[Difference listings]
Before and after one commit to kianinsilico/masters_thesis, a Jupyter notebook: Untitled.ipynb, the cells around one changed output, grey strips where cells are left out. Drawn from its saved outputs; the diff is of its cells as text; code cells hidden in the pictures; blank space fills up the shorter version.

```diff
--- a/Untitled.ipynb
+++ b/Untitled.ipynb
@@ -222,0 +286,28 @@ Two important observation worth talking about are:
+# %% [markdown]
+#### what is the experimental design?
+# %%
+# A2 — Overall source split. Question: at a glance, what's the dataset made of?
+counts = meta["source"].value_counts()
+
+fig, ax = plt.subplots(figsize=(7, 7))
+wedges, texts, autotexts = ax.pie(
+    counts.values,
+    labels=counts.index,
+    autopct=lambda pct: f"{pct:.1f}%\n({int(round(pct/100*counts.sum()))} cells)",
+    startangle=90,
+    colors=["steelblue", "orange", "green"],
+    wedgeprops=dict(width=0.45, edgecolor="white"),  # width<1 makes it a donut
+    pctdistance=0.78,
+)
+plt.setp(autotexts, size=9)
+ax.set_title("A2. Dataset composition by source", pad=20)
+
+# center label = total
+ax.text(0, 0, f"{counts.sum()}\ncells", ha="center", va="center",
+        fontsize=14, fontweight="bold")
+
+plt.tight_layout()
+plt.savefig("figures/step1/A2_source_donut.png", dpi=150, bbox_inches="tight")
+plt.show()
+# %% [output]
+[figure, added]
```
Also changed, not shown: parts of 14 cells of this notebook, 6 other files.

...

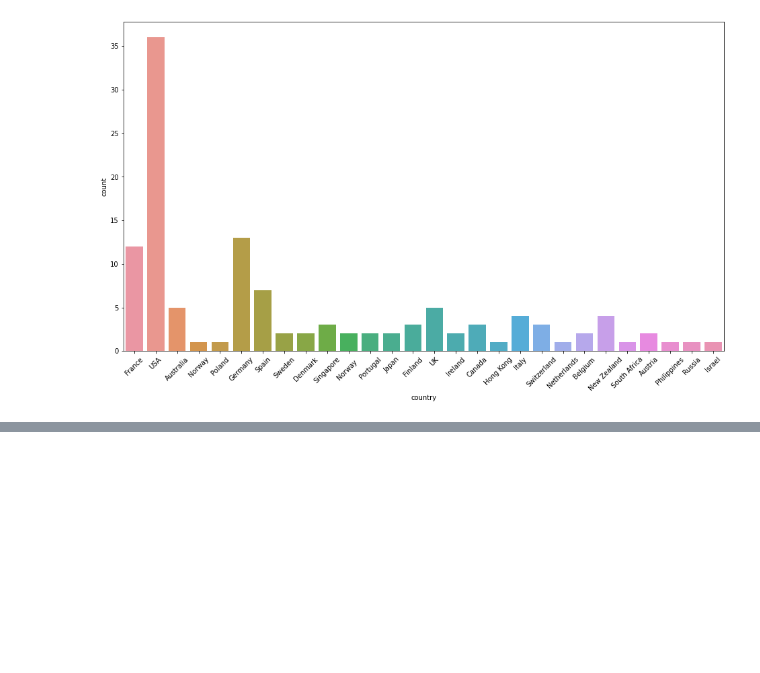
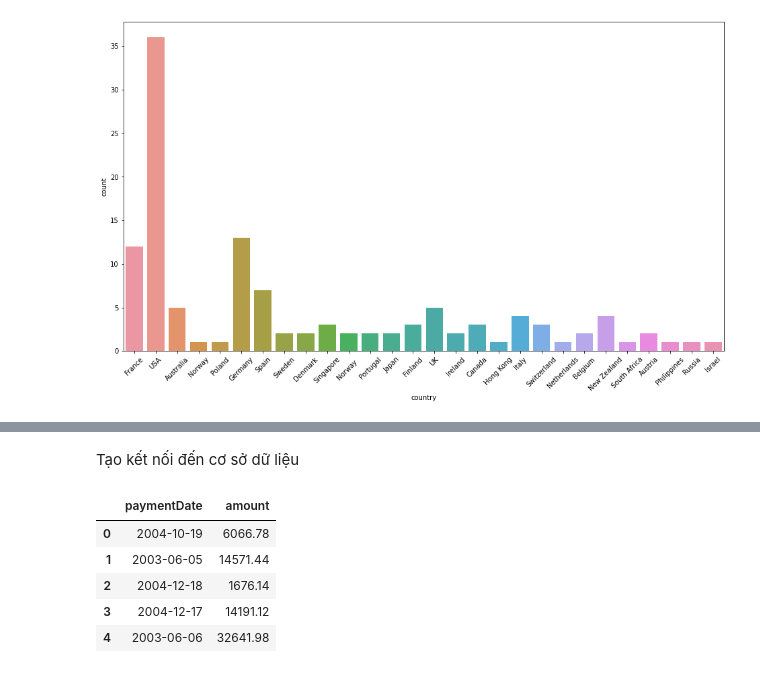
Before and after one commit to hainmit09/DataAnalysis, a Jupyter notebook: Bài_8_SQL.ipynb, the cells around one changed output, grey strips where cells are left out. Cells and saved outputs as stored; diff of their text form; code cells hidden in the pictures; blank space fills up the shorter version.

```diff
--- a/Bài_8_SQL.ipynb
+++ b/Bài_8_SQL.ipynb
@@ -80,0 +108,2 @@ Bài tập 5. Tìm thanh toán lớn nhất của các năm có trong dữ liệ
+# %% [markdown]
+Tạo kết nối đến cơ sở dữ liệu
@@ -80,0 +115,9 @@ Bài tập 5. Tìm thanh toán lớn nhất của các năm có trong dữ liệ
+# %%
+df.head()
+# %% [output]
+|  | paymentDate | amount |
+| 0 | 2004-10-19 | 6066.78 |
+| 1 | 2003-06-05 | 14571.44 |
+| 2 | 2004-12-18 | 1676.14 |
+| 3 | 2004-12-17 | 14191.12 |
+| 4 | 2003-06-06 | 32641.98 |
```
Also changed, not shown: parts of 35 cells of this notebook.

◆ EXERCISE PROMPT
Lines in the records above that contain the word "ipynb" need to be counted; the reply is that number and nothing else.

◆ OUTPUT OF THE TASK
6